=== Source records ===

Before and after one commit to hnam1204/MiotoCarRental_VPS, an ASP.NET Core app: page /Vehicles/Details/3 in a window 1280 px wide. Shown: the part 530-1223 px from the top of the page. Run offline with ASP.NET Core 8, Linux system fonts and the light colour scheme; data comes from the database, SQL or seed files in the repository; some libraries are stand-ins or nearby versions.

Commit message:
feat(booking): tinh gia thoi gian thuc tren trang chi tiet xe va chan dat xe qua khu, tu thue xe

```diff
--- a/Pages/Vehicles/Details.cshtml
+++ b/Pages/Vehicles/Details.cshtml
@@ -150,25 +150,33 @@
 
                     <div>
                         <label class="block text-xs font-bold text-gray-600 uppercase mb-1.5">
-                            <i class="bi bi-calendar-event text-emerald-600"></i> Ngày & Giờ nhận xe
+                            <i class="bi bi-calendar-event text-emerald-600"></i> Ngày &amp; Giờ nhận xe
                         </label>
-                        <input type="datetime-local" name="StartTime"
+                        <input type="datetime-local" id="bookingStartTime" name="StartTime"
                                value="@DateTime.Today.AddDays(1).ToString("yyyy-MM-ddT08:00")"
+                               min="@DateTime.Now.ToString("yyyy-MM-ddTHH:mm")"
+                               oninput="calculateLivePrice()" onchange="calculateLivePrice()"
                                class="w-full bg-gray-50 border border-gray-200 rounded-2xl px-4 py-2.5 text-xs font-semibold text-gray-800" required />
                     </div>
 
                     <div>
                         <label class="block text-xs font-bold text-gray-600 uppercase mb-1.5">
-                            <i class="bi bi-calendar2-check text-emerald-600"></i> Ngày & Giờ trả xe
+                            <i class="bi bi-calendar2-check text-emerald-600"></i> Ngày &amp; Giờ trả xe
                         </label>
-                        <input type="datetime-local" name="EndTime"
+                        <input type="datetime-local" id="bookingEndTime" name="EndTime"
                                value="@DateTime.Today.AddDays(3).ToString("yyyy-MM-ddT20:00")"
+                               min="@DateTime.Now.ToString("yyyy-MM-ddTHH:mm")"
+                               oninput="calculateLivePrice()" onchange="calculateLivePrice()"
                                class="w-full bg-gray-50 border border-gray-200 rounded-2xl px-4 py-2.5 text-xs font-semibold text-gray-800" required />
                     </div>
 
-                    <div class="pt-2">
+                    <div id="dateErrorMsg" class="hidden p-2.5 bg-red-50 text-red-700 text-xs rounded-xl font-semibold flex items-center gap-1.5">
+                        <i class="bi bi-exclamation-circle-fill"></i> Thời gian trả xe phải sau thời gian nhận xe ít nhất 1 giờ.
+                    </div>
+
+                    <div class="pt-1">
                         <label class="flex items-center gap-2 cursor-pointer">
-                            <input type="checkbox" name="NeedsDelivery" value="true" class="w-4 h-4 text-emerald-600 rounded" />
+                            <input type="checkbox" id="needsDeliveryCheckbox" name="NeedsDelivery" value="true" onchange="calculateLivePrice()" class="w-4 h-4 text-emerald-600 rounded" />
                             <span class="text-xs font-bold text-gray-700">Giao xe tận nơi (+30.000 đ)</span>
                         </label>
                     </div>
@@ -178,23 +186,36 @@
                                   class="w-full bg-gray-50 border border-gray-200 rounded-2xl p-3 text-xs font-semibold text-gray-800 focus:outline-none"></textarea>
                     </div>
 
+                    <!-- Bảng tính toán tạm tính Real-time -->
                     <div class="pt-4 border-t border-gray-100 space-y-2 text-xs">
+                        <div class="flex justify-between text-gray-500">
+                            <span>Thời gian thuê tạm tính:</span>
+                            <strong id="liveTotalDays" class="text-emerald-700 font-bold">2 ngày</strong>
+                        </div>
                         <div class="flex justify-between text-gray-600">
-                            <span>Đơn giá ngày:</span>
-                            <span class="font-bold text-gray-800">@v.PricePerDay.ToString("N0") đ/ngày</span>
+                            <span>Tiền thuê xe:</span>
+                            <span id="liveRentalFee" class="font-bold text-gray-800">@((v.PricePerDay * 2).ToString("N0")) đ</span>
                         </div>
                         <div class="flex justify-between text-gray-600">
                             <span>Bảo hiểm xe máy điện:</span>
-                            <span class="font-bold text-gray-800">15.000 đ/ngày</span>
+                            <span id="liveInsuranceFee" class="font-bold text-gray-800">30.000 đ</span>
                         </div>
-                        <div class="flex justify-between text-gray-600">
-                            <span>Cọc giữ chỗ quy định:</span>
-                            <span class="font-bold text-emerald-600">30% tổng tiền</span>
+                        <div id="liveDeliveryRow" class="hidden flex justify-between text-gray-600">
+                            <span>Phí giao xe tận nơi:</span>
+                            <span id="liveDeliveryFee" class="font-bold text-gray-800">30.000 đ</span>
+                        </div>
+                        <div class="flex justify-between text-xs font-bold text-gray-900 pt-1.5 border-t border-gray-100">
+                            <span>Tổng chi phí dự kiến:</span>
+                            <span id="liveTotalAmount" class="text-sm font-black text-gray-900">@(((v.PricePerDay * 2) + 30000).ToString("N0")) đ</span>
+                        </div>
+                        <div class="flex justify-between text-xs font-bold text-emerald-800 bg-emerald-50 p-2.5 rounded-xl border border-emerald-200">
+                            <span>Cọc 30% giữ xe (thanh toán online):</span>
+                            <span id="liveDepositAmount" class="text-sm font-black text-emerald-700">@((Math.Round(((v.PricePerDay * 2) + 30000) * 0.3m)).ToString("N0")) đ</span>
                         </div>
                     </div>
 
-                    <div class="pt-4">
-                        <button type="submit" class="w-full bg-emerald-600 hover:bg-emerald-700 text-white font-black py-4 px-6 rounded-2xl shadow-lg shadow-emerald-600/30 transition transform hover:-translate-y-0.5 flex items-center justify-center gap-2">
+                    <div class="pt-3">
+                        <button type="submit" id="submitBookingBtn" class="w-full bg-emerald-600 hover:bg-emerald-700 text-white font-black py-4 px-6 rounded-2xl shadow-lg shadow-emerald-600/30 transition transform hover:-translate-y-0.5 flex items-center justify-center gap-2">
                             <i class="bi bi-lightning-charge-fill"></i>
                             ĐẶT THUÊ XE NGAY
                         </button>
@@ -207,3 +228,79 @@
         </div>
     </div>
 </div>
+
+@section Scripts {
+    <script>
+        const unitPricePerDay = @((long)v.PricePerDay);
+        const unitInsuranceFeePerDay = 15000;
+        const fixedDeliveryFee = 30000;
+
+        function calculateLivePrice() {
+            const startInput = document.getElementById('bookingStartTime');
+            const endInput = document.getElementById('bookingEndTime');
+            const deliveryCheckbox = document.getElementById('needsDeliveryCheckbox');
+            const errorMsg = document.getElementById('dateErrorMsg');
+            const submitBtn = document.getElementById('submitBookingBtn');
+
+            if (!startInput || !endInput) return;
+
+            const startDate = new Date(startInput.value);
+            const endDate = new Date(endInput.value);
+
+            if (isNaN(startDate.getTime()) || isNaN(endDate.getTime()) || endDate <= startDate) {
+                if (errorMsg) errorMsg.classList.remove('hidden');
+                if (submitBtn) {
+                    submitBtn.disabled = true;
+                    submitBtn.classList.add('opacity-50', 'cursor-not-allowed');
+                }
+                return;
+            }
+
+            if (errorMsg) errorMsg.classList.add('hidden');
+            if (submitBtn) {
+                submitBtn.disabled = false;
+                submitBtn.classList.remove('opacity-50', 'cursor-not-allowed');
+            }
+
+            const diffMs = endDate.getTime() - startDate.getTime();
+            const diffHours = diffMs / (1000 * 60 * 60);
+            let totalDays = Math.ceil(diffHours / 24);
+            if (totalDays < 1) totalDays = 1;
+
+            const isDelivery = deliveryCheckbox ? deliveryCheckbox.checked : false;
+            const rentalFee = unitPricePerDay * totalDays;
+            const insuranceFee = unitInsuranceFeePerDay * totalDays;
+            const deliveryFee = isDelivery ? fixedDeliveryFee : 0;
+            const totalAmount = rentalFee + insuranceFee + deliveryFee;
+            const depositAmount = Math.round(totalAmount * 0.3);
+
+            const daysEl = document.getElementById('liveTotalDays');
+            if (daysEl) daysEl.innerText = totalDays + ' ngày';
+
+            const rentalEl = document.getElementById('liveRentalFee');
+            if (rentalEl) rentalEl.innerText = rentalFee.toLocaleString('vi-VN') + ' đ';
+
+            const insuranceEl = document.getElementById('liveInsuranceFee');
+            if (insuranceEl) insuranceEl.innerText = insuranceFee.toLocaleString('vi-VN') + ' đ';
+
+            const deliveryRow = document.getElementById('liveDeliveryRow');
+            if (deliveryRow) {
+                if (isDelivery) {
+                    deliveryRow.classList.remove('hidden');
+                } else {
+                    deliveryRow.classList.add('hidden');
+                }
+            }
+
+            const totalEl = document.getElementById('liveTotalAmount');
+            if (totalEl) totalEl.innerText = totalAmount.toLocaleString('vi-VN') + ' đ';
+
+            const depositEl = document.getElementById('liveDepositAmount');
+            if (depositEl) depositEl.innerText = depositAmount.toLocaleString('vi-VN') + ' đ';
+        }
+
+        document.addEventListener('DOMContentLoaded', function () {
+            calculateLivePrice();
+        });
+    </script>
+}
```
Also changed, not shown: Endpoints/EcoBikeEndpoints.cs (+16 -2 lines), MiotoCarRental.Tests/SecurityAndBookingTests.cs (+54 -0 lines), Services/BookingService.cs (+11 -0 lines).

===

§ Work required:
Only the number is wanted here. How many lines in the entries contain "between"?

§ Completed task:
7